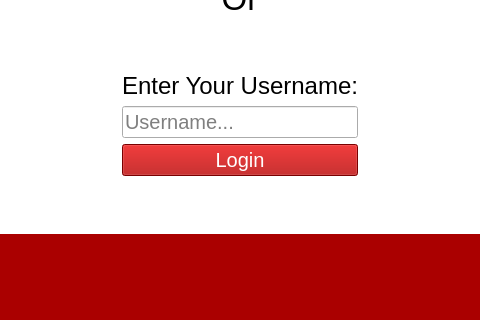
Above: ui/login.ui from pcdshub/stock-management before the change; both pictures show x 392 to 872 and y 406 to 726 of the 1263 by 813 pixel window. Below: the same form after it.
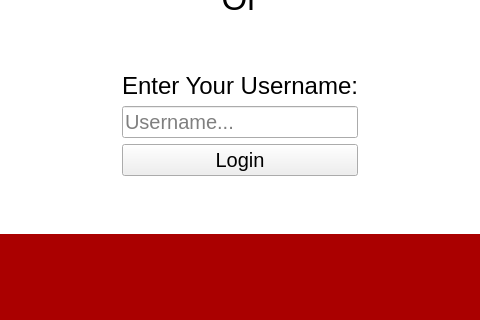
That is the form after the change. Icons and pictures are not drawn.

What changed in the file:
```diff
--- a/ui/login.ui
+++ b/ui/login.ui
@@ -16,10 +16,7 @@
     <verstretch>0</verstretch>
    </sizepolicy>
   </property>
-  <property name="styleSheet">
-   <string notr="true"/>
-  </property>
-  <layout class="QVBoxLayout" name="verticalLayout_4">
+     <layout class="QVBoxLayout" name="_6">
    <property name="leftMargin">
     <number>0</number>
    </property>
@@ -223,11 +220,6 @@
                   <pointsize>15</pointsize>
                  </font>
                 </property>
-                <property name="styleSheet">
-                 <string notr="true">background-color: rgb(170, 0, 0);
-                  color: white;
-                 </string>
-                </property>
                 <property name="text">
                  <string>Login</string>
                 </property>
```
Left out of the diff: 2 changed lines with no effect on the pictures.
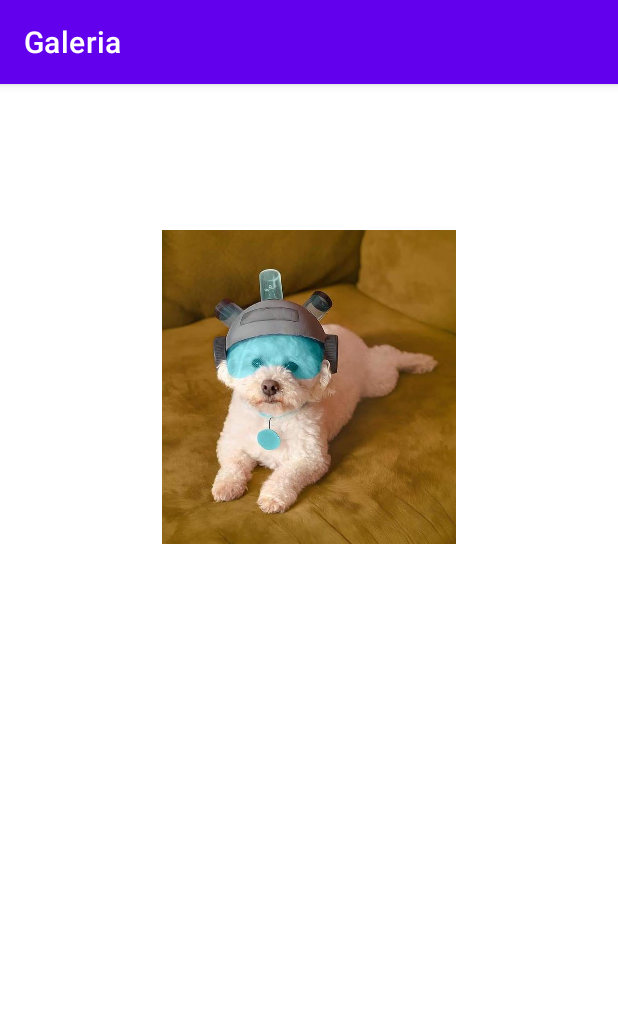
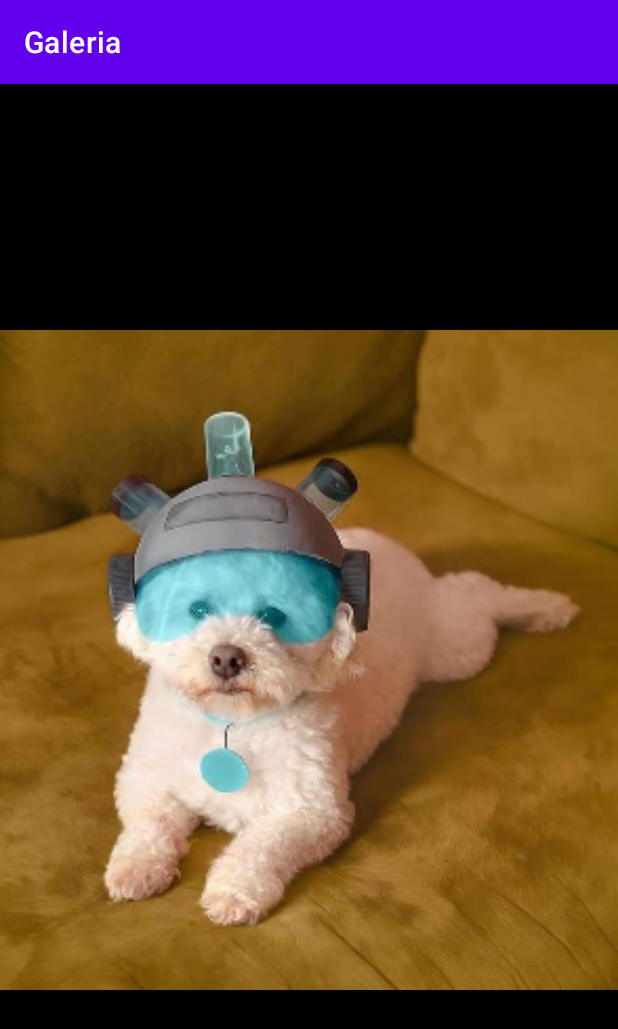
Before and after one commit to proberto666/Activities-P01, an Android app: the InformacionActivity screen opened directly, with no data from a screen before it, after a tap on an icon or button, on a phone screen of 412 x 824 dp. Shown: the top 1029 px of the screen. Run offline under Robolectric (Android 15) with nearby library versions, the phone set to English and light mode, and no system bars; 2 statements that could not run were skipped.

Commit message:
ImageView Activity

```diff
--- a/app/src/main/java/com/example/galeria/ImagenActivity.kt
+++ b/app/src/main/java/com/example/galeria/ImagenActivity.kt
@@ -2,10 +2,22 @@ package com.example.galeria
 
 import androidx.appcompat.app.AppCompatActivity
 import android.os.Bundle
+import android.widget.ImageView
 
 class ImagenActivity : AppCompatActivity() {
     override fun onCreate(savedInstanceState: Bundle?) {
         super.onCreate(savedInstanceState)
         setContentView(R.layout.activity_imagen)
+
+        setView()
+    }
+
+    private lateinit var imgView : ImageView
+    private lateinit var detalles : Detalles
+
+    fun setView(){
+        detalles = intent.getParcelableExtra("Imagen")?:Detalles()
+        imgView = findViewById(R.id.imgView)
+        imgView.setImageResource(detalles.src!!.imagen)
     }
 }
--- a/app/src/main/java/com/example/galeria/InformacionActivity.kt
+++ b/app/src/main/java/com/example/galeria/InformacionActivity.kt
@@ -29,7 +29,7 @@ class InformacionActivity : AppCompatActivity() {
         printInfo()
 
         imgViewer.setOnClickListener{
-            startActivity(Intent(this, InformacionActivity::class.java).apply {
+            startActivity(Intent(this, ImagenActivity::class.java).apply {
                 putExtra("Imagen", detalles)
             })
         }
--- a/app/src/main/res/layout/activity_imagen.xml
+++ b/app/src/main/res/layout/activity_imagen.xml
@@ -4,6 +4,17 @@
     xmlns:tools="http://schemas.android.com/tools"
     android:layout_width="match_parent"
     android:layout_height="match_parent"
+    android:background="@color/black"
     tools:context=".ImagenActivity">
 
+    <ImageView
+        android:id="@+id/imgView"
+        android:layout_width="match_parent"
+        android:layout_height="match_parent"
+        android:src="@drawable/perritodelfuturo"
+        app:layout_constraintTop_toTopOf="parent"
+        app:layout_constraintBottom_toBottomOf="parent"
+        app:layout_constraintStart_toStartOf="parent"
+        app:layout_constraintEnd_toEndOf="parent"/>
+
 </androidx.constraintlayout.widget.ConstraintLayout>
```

Exercise instructions:
Set out every record exactly, images excluded.

Task answer:
Above: ui/login.ui from pcdshub/stock-management before the change; both pictures show x 392 to 872 and y 406 to 726 of the 1263 by 813 pixel window. Below: the same form after it.
That is the form after the change. Icons and pictures are not drawn.

What changed in the file:
```diff
--- a/ui/login.ui
+++ b/ui/login.ui
@@ -16,10 +16,7 @@
     <verstretch>0</verstretch>
    </sizepolicy>
   </property>
-  <property name="styleSheet">
-   <string notr="true"/>
-  </property>
-  <layout class="QVBoxLayout" name="verticalLayout_4">
+     <layout class="QVBoxLayout" name="_6">
    <property name="leftMargin">
     <number>0</number>
    </property>
@@ -223,11 +220,6 @@
                   <pointsize>15</pointsize>
                  </font>
                 </property>
-                <property name="styleSheet">
-                 <string notr="true">background-color: rgb(170, 0, 0);
-                  color: white;
-                 </string>
-                </property>
                 <property name="text">
                  <string>Login</string>
                 </property>
```
Left out of the diff: 2 changed lines with no effect on the pictures.
Before and after one commit to proberto666/Activities-P01, an Android app: the InformacionActivity screen opened directly, with no data from a screen before it, after a tap on an icon or button, on a phone screen of 412 x 824 dp. Shown: the top 1029 px of the screen. Run offline under Robolectric (Android 15) with nearby library versions, the phone set to English and light mode, and no system bars; 2 statements that could not run were skipped.

Commit message:
ImageView Activity

```diff
--- a/app/src/main/java/com/example/galeria/ImagenActivity.kt
+++ b/app/src/main/java/com/example/galeria/ImagenActivity.kt
@@ -2,10 +2,22 @@ package com.example.galeria
 
 import androidx.appcompat.app.AppCompatActivity
 import android.os.Bundle
+import android.widget.ImageView
 
 class ImagenActivity : AppCompatActivity() {
     override fun onCreate(savedInstanceState: Bundle?) {
         super.onCreate(savedInstanceState)
         setContentView(R.layout.activity_imagen)
+
+        setView()
+    }
+
+    private lateinit var imgView : ImageView
+    private lateinit var detalles : Detalles
+
+    fun setView(){
+        detalles = intent.getParcelableExtra("Imagen")?:Detalles()
+        imgView = findViewById(R.id.imgView)
+        imgView.setImageResource(detalles.src!!.imagen)
     }
 }
--- a/app/src/main/java/com/example/galeria/InformacionActivity.kt
+++ b/app/src/main/java/com/example/galeria/InformacionActivity.kt
@@ -29,7 +29,7 @@ class InformacionActivity : AppCompatActivity() {
         printInfo()
 
         imgViewer.setOnClickListener{
-            startActivity(Intent(this, InformacionActivity::class.java).apply {
+            startActivity(Intent(this, ImagenActivity::class.java).apply {
                 putExtra("Imagen", detalles)
             })
         }
--- a/app/src/main/res/layout/activity_imagen.xml
+++ b/app/src/main/res/layout/activity_imagen.xml
@@ -4,6 +4,17 @@
     xmlns:tools="http://schemas.android.com/tools"
     android:layout_width="match_parent"
     android:layout_height="match_parent"
+    android:background="@color/black"
     tools:context=".ImagenActivity">
 
+    <ImageView
+        android:id="@+id/imgView"
+        android:layout_width="match_parent"
+        android:layout_height="match_parent"
+        android:src="@drawable/perritodelfuturo"
+        app:layout_constraintTop_toTopOf="parent"
+        app:layout_constraintBottom_toBottomOf="parent"
+        app:layout_constraintStart_toStartOf="parent"
+        app:layout_constraintEnd_toEndOf="parent"/>
+
 </androidx.constraintlayout.widget.ConstraintLayout>
```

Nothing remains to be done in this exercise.